[Modification records]
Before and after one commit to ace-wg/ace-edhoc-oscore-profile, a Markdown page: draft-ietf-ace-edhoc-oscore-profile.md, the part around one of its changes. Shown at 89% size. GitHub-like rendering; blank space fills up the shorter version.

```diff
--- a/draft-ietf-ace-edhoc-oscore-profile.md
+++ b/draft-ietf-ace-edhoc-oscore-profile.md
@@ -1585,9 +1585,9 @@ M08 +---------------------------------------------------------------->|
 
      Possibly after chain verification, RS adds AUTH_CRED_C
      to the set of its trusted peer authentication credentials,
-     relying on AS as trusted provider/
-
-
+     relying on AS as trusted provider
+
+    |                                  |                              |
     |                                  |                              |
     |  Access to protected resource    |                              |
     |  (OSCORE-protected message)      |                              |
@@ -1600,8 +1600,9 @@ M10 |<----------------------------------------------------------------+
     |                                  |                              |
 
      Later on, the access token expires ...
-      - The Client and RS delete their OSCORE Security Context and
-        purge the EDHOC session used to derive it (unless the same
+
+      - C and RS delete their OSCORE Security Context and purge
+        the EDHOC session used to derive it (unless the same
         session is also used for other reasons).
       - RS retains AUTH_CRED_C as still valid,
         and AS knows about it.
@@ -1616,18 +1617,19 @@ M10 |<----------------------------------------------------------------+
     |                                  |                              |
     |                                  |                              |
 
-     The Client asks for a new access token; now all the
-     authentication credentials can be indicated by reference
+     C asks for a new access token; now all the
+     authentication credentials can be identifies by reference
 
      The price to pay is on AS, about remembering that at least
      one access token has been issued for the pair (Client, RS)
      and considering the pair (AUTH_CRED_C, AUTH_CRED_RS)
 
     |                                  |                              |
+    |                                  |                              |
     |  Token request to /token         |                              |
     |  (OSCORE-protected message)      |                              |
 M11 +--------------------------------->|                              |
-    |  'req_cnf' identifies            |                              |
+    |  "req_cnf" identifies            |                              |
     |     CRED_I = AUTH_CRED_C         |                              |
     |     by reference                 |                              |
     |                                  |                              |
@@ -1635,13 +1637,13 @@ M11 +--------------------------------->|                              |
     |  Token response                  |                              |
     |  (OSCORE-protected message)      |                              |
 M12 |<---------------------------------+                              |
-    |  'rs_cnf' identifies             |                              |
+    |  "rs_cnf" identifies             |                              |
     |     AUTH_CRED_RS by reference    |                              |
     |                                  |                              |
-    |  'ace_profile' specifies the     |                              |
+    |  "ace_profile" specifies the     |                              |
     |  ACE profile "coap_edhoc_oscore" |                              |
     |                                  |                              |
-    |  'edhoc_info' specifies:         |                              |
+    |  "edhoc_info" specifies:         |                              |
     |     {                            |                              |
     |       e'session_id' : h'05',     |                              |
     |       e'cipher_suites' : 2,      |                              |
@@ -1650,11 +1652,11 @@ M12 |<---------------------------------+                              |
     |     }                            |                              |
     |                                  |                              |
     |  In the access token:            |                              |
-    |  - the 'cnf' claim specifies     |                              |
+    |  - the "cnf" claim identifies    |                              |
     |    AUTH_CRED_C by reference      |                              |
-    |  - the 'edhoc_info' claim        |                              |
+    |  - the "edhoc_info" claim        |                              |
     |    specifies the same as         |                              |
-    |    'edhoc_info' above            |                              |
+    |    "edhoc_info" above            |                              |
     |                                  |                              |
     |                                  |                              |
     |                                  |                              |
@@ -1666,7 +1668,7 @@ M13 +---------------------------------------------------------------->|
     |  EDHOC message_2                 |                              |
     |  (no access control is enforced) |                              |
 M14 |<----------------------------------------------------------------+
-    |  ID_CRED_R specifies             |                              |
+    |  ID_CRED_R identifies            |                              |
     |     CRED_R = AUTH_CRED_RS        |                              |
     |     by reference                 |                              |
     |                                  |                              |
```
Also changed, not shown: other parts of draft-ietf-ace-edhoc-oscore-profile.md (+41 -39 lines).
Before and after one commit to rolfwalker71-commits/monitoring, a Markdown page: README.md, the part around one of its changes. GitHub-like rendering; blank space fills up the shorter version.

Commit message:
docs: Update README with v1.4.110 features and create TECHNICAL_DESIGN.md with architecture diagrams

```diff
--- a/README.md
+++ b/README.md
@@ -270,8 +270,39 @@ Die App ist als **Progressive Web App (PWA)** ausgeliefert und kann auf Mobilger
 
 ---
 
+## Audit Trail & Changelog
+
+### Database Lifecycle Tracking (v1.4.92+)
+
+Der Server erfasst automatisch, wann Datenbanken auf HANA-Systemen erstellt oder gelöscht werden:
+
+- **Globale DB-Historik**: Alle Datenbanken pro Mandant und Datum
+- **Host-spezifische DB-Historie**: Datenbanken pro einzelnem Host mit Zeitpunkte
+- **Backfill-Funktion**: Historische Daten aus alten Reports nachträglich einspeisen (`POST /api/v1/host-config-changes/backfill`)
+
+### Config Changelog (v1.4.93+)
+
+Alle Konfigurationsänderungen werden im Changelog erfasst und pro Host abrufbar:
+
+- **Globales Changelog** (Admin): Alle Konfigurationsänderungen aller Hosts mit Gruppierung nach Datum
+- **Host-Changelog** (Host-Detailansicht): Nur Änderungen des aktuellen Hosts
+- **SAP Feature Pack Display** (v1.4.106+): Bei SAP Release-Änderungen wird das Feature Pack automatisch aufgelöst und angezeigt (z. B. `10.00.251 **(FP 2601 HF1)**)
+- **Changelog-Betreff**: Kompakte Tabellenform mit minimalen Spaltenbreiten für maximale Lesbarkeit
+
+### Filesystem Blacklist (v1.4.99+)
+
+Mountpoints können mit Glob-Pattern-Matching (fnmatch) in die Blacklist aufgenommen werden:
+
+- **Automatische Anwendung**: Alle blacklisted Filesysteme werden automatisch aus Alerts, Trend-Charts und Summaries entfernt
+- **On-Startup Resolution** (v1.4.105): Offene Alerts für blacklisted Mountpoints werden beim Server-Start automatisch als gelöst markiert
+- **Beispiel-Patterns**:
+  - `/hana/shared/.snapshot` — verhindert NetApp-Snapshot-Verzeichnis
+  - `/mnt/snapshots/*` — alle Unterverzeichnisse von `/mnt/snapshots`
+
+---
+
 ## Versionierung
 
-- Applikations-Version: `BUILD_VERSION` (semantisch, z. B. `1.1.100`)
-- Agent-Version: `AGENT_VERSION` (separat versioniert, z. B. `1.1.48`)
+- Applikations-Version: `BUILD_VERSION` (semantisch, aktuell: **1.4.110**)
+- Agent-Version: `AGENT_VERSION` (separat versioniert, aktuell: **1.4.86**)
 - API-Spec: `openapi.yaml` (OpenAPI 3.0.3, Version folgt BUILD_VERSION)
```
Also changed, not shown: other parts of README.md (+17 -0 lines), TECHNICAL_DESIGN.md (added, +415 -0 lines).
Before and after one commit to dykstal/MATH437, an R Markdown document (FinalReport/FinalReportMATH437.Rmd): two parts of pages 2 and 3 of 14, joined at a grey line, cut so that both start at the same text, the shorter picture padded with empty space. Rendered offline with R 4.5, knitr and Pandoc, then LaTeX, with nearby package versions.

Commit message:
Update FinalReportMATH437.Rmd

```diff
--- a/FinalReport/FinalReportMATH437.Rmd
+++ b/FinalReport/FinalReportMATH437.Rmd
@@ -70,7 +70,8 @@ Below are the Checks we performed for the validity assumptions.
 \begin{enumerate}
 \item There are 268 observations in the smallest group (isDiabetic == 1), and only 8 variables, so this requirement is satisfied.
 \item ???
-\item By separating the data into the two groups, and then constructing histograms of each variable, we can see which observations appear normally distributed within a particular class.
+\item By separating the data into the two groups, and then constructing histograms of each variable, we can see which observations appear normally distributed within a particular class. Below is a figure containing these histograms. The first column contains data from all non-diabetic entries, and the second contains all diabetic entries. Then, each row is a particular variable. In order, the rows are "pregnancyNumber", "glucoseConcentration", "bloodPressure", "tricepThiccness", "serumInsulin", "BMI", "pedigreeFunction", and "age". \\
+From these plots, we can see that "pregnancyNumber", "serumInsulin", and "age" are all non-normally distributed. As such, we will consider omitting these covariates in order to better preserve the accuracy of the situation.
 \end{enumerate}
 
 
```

(Work to complete) If a line in the records above holds the string "specifies", copy it.

(Solution to the exercise)
-    |  'ace_profile' specifies the     |                              |
+    |  "ace_profile" specifies the     |                              |
-    |  'edhoc_info' specifies:         |                              |
+    |  "edhoc_info" specifies:         |                              |
-    |  - the 'cnf' claim specifies     |                              |
     |    specifies the same as         |                              |
-    |  ID_CRED_R specifies             |                              |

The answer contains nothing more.